EnglishClub.com The United Nations has taken much of the blame for plans to "begin phasing out all non-English languages, which are seen as redundant and 'unnecessary' due to the overwhelming dominance of English in the world community," according to an article that appeared at EnglishClub.com on April Fool's Day.
Many readers took the article at face value, overlooking the date.
"What kind of Nazi-esque tactics are we dealing with here?" commented JT. "I thought this was a joke until halfway into it. This is the most absurd notion I have ever heard, and I'm American so I've heard quite a few. Seriously, the fact that this is all planned out….. Damage to the brain? Are you kidding me?"
Vic R-L wrote: "Why I am not surprised? Hegemony is the mantram at all levels."
The United States, cited as calling for an abolition of all "non-English" to avoid translation problems for the CIA, also came in for a lot if ridicule.

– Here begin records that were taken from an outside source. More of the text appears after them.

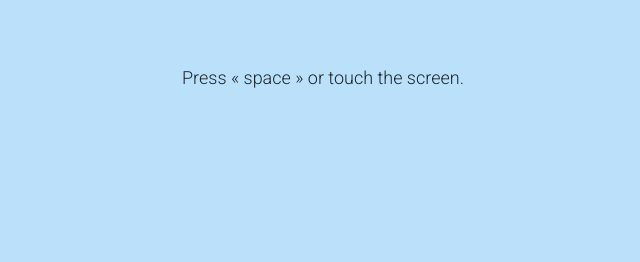
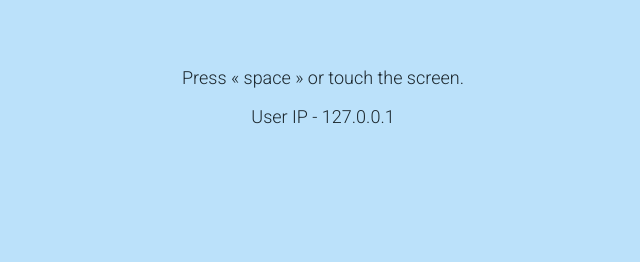
Before and after one commit to NeoxAzrot/cringe-counter, a PHP site: page / in a window 1280 px wide. Shown: the part 538-800 px from the top of the page, without its empty margins (317-957 px from the left). Run offline with PHP 8.4, Linux system fonts and the light colour scheme.

Commit message:
Update index.php

```diff
--- a/index.php
+++ b/index.php
@@ -22,6 +22,7 @@
 
         <footer>
             <p>Press « space » or touch the screen.</p>
+            <p><?php echo 'User IP - '.$_SERVER['REMOTE_ADDR']; ?></p>
         </footer>
 
         <div class="myAudio"></div>
```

Stocker B. wrote: "If this isn't a joke, it is one of the most harebrained ideas I've ever come across, and hardly surprising that it comes from the USA. I don't see how this proposal has even a slight chance of being adopted. All it's going to do is waste time."

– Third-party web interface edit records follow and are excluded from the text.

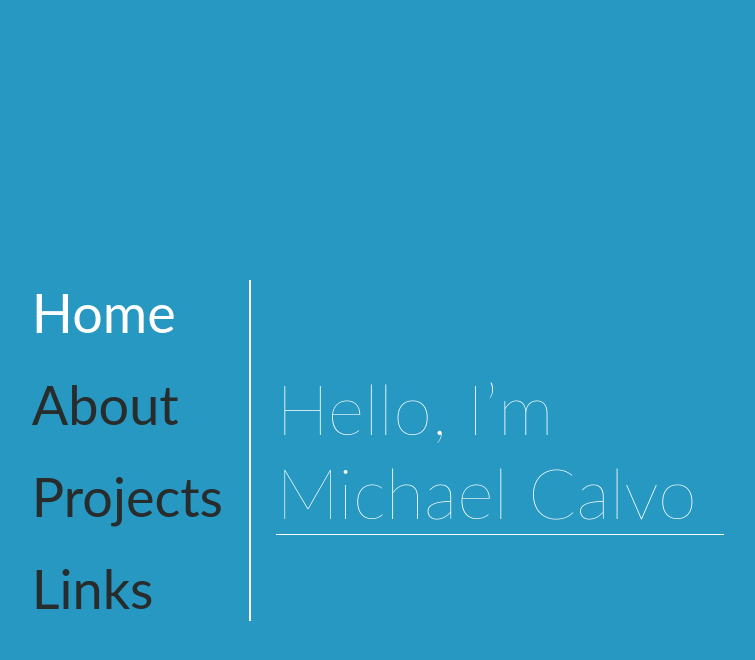
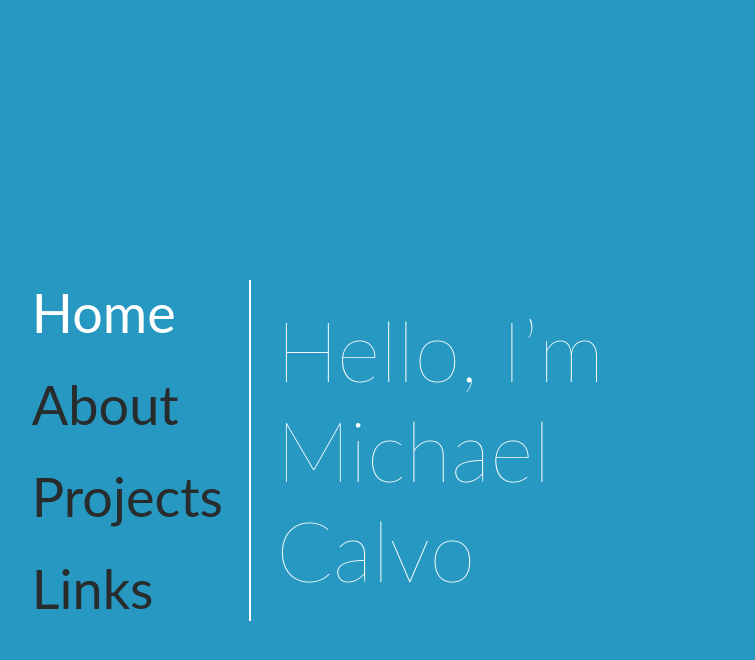
Before and after one commit to Mac-lp3/personal-site, a Jekyll site: the page built from index.html, in a window 1280 px wide. Shown: the top 660 px of the page, without its empty margins (282-1037 px from the left). Built offline with Jekyll 4.4.1, drawn with Linux system fonts in a browser that asks for light colours.

Commit message:
home h1 no longer has the border

```diff
--- a/_sass/home.scss
+++ b/_sass/home.scss
@@ -125,7 +125,8 @@ a:hover {
 }
 
 .copy-wrapper div h1 {
-	font-size: 5.5vw;
+	border: 0px;
+	font-size: 6.5vw;
 }
 
 .hidden-copy {
```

Others were just horrified at the whole idea. "I can't believe this!" commented Amefil. "They can't just remove a language just like that. Just to make it more convenient for them? There are so many issues here. A language is not just about words. It's an expression of a country's culture and history."
Many bilingual readers, after learning about the latest research suggesting that multiple personality disorders may stem partly from learning foreign languages, insisted on their own normality.
But not everyone fell for the hoax and many saw the funny side, praising it "Incredible. Simply genius." Some even felt it raised serious issues. Ralph McGreevy thought the article well written, "following the pseudo-logical tradition of Jonathan Swift's 'A Modest Proposal', which urged the eating of Irish babies as the most logical use for the little creatures." He added: "Seriously though, I think the article is far too close to truth for comfort. English is rapidly becoming the world language, even in places where it has little historical usage. A friend of mine is from Ghana, but speaks only English - no African language. She tells me that English is now the official language of more than 70 countries. I have heard that Chinese university students often prefer to write essays in English because it is easier to express yourself clearly. Chinese is great for classic poetry, but not very practical for an information age - too hard to learn, easy to misunderstand, and difficult to adapt to new concepts."